(1.9)

which describes the input-output relationship of the difference amplifier.

**Differential and Common Mode Signaling**

Consider a circuit shown in Figure 2, with the load between nodes *A* and *B* and the two sources sharing node *C* [2].

Writing KVL for the circuit shown produces

(2.1)

or

(2.2)

To make the load voltage, *v _{L}*, equal to the source voltage,

*v*, while retaining both sources, we could simply half the voltage source values as shown in Figure 3.

_{s}Figure 3 also shows the forward current, *I _{D}*, flowing from the sources to the load and return currents of the same value and opposite direction flowing from the load back to the sources. We refer to this differential mode current to the sources as the differential mode sources.

Circuit 2, shown in Figure 3, is equivalent to the one in Figure 4, where the polarity and value of the lower source have been reversed, and the names of the sources have been changed from *v _{s}* to

*v*to emphasize that these are differential mode sources.

_{dm}Let’s add an additional source, *v _{cm}*, to the circuit between the reference node and node C, as shown in Figure 5.

This common-mode source injects the common-mode current, *I _{C}*, into the forward and return path, as shown in Figure 5.

The voltage at node *A* with respect to the reference node is

(2.3)

while the voltage at node *B* with respect to the reference node is

(2.4)

**3. Difference Amplifier – Differential and Common Mode Input Voltages**

Let’s return to the difference amplifier circuit shown in Figure 1 and replace the generic input voltages *v _{a}* and

*v*with the ones given in Eqs. (2.3) and (2.4). This is shown in Figure 6.

_{b}Let’s substitute Eqs. (2.3) and (2.4) into Eq. (1.4) repeated here as Eq. (3.1)

(3.1)

Thus

(3.2)

or

(3.3)

leading to

(3.4)

or

(3.5)

where *A _{cm}* is the common mode gain and

*A*is the differential mode gain.

_{dm}Equations (3.4) and (3.5) express the output of the difference amplifier in terms of the common mode and differential mode input voltages.

when

(3.6)

we have

(3.7)

Thus, an ideal difference amplifier (with no resistance mismatches) eliminates the common mode portion of the input voltage and amplifies only the differential mode portion of the input voltage.

**References**

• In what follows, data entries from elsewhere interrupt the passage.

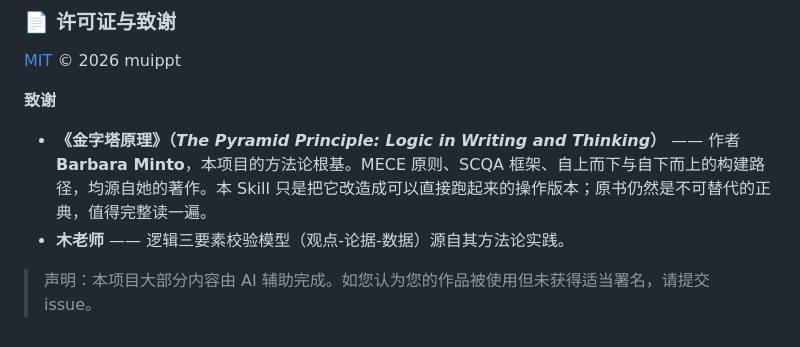
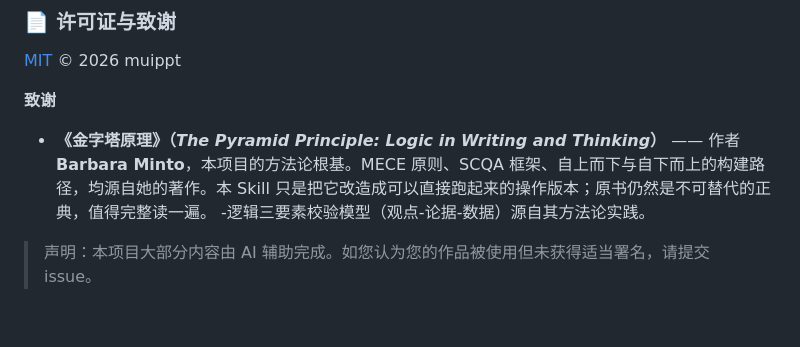
Before and after one commit to muippt/mu-pyramid-principle, a Markdown page: README_CN.md, the part around the change. Drawn GitHub-style.

```diff
--- a/README_CN.md
+++ b/README_CN.md
@@ -252,6 +252,6 @@ git clone https://github.com/muippt/mu-pyramid-principle.git ~/.claude/skills/mu
 
 **致谢**
 - **《金字塔原理》（*The Pyramid Principle: Logic in Writing and Thinking*）** —— 作者 **Barbara Minto**，本项目的方法论根基。MECE 原则、SCQA 框架、自上而下与自下而上的构建路径，均源自她的著作。本 Skill 只是把它改造成可以直接跑起来的操作版本；原书仍然是不可替代的正典，值得完整读一遍。
-- **木老师** —— 逻辑三要素校验模型（观点-论据-数据）源自其方法论实践。
+-逻辑三要素校验模型（观点-论据-数据）源自其方法论实践。
 
 > 声明：本项目大部分内容由 AI 辅助完成。如您认为您的作品被使用但未获得适当署名，请提交 issue。
```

- James W. Nilsson and Susan A. Riedel,
*Electric Circuits*, Pearson, 2015. - Bogdan Adamczyk,
*Foundations of Electromagnetic Compatibility with Practical Applications*, Wiley, 2017.